> [Records for the task]:
BEGIN

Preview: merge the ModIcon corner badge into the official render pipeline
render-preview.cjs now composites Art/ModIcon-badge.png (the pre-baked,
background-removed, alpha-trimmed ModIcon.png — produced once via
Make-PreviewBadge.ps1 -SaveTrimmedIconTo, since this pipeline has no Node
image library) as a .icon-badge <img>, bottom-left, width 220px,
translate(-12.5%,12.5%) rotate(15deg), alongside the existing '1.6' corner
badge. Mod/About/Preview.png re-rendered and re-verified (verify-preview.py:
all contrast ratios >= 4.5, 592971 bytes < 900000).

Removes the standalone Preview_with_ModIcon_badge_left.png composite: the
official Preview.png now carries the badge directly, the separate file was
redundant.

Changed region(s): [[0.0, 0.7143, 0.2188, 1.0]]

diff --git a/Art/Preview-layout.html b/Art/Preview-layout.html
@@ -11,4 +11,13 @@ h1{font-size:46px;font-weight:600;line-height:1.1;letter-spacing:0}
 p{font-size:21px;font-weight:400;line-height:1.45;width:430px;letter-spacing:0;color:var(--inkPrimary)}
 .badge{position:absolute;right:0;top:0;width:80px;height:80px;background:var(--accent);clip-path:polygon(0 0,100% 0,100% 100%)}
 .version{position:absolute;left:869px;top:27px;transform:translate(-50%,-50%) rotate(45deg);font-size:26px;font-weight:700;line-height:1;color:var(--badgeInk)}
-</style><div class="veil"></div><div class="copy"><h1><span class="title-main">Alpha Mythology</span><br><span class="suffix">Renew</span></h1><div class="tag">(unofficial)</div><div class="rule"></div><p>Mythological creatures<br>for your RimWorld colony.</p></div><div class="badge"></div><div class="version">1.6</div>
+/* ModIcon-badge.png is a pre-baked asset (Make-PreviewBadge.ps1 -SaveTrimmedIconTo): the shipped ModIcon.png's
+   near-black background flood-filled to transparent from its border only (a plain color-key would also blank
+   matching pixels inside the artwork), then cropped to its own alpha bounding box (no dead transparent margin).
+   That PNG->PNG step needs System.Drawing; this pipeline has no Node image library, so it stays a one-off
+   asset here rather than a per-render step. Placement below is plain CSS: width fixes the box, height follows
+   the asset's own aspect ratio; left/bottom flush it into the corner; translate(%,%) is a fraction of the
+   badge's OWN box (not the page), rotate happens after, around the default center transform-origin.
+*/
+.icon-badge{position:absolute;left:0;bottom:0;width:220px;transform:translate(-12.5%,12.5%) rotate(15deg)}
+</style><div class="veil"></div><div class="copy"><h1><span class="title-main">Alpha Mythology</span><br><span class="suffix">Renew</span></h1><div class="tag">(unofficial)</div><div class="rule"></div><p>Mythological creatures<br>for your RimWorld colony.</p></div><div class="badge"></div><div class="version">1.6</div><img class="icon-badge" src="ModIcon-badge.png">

END
BEGIN

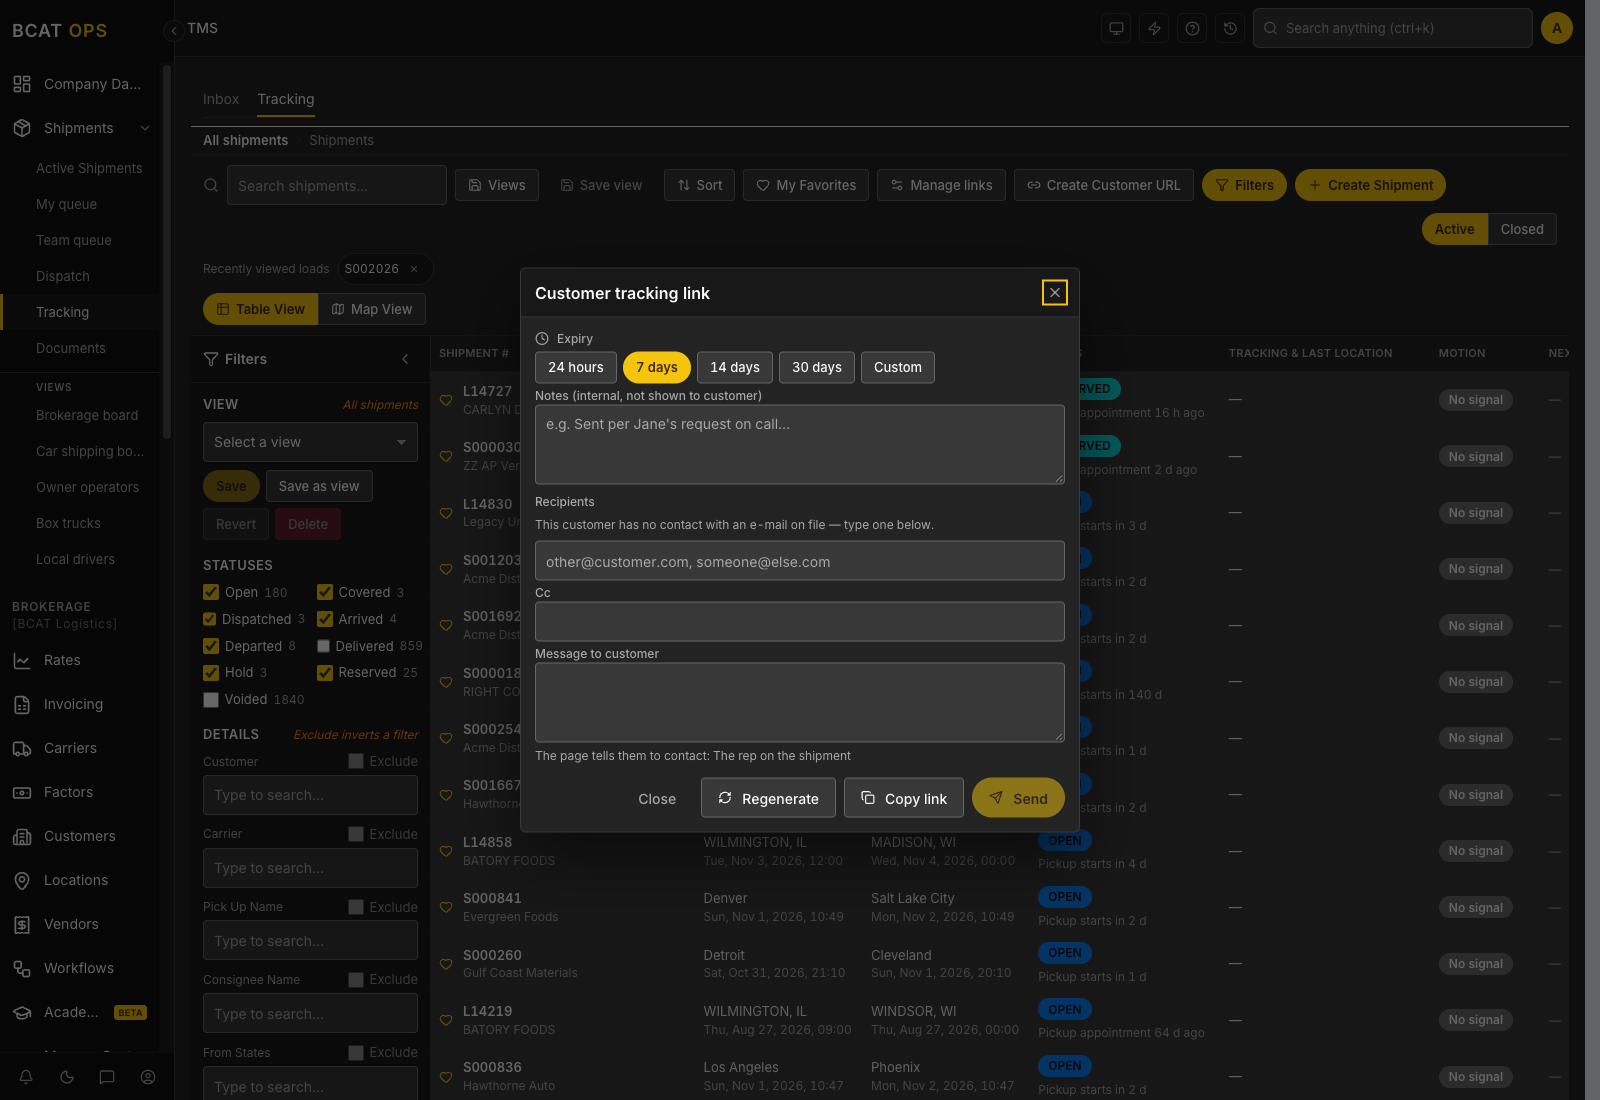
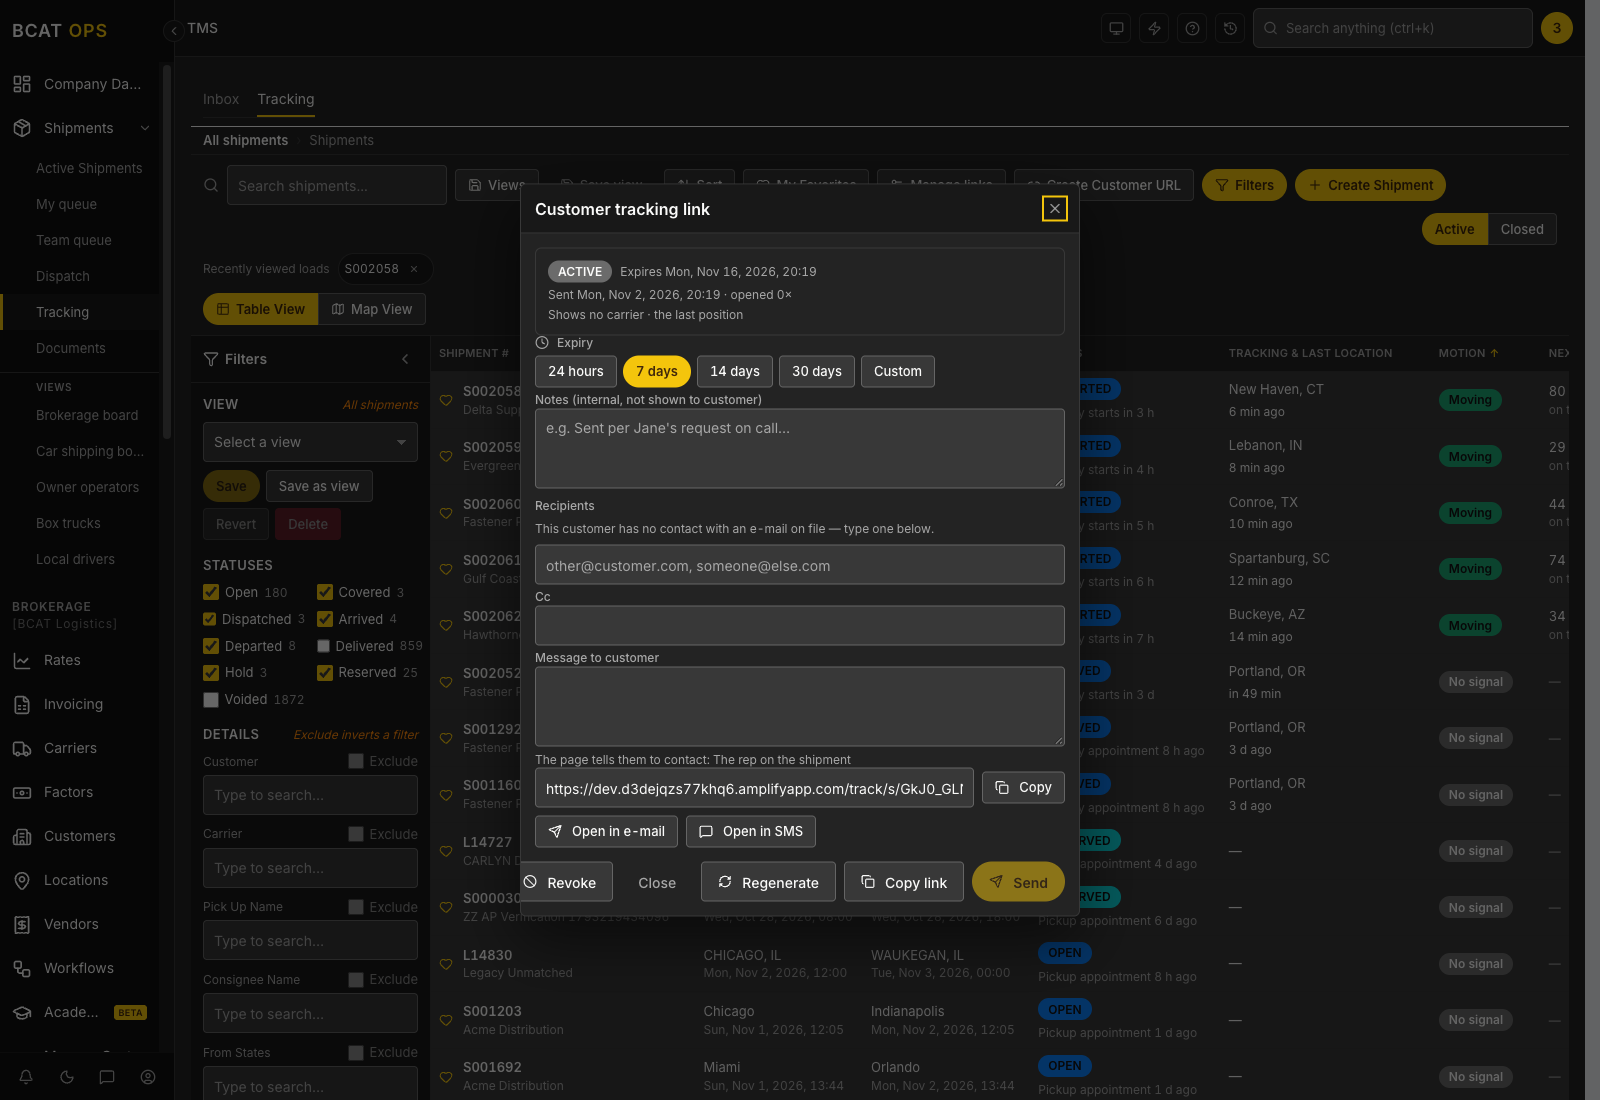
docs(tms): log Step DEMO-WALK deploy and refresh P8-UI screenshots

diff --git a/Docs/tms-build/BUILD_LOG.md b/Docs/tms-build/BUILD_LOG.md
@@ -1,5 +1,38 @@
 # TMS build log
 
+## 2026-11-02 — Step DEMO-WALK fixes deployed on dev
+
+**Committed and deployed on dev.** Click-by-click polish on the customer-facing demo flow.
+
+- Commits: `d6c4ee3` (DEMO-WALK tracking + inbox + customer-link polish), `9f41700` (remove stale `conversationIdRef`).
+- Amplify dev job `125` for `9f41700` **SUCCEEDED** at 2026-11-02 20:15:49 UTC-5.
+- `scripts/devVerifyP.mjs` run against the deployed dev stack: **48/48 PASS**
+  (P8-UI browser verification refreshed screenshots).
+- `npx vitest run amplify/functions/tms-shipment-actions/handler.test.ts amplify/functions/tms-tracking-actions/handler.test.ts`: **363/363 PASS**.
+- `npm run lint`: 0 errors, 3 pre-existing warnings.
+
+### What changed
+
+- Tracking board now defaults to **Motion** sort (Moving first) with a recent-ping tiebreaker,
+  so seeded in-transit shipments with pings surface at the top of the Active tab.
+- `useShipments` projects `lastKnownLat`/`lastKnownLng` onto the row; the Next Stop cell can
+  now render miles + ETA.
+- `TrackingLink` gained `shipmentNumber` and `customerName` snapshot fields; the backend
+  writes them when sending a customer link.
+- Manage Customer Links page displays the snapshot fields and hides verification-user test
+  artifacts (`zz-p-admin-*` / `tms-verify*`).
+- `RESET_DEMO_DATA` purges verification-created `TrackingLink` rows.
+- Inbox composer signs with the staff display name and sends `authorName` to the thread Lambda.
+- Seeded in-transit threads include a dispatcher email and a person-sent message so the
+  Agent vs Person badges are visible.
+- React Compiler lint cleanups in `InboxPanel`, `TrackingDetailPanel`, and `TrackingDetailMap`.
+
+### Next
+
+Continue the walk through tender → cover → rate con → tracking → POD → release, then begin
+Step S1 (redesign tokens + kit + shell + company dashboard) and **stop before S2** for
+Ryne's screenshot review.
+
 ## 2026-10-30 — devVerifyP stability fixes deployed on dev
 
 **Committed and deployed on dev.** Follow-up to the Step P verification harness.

END
BEGIN

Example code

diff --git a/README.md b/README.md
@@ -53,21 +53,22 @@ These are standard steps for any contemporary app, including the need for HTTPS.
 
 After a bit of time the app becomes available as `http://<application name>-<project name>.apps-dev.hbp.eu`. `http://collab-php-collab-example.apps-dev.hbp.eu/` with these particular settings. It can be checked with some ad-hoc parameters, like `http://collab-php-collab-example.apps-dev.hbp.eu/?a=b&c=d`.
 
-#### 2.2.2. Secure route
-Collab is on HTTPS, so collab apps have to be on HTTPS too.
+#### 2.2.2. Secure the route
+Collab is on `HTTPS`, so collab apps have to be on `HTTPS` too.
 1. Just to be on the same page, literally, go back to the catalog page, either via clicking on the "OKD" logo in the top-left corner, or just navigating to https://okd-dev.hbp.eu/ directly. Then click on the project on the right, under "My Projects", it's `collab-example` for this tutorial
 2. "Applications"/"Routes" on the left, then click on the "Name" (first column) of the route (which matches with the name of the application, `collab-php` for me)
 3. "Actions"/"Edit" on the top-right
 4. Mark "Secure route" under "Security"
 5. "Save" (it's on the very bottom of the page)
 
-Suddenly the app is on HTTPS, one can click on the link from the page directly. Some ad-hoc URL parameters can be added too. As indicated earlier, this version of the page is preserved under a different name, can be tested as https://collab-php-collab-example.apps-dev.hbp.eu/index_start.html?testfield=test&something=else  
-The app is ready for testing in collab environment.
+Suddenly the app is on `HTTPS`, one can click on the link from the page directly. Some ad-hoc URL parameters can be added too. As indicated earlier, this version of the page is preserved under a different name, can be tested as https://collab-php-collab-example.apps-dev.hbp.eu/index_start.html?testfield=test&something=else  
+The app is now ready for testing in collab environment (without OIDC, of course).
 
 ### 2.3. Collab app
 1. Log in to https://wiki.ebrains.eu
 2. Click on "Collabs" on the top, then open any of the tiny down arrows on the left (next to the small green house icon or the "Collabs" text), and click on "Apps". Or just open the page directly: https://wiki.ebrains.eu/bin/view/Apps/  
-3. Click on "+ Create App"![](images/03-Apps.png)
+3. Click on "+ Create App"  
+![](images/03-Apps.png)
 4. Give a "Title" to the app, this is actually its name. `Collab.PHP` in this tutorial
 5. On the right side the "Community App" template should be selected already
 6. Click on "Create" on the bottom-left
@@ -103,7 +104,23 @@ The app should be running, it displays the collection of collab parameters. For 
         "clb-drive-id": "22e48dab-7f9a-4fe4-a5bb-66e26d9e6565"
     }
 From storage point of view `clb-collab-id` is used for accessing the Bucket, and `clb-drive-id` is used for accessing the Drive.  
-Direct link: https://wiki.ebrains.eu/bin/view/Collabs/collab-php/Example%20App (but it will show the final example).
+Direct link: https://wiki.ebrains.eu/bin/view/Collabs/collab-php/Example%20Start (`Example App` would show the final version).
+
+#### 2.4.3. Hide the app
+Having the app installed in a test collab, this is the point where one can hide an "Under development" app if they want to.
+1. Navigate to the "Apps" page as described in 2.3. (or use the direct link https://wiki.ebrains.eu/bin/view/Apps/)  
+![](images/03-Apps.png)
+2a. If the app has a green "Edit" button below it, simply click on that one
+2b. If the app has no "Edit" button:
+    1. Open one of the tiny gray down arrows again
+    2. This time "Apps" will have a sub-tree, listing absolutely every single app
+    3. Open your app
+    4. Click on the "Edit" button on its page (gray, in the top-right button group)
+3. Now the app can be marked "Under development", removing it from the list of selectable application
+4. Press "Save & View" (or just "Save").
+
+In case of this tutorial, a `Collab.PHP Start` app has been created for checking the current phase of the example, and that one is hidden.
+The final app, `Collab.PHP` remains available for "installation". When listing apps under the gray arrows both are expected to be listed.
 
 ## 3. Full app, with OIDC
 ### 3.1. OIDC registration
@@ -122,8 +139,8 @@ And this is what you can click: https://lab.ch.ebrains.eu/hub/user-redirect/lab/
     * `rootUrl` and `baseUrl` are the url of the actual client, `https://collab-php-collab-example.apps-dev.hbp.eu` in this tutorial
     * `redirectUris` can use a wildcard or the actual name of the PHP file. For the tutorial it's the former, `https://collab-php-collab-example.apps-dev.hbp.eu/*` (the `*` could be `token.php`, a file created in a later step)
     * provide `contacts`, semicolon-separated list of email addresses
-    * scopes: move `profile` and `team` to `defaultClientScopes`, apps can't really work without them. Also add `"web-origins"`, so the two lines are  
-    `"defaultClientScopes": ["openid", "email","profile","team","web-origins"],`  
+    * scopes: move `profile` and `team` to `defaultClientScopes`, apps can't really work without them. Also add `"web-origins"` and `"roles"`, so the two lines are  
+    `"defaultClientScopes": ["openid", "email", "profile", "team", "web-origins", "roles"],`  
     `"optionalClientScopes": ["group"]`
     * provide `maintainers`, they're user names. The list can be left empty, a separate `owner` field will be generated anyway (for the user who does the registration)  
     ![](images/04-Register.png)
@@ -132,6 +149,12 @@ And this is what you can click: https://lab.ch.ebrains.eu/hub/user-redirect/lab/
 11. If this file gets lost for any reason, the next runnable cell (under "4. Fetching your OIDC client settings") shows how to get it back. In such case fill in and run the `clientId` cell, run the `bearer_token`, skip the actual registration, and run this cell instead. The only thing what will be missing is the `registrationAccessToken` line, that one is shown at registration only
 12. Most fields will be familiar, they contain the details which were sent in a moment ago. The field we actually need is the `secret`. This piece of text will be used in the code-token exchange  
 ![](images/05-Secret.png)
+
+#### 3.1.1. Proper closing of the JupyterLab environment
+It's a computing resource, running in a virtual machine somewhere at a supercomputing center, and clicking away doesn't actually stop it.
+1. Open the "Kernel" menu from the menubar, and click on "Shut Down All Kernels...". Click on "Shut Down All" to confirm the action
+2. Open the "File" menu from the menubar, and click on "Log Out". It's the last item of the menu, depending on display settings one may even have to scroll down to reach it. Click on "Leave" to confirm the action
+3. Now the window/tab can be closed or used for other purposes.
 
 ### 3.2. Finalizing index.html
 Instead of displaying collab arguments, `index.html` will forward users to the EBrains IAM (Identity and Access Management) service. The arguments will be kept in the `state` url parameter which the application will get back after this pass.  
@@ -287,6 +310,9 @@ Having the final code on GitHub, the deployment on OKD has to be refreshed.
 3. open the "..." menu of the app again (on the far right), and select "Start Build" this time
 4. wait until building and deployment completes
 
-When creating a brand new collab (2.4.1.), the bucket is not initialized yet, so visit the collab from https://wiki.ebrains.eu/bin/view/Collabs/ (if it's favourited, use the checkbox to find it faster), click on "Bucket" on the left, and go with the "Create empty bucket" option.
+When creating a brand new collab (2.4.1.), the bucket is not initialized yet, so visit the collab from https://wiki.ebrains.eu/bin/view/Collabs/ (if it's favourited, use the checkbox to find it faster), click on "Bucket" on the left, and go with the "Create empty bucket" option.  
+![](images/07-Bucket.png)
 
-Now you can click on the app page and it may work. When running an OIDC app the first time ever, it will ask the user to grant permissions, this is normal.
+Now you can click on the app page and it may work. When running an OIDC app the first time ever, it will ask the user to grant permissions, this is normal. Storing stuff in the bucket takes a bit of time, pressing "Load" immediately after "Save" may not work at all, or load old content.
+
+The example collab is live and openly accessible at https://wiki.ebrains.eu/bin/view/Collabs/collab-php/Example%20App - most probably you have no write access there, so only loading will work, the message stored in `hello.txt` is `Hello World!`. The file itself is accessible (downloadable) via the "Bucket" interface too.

END

> [Activity]: If a line above contains the word "Edit", it counts; state how many lines count, and nothing more.

> [Written reply]: 4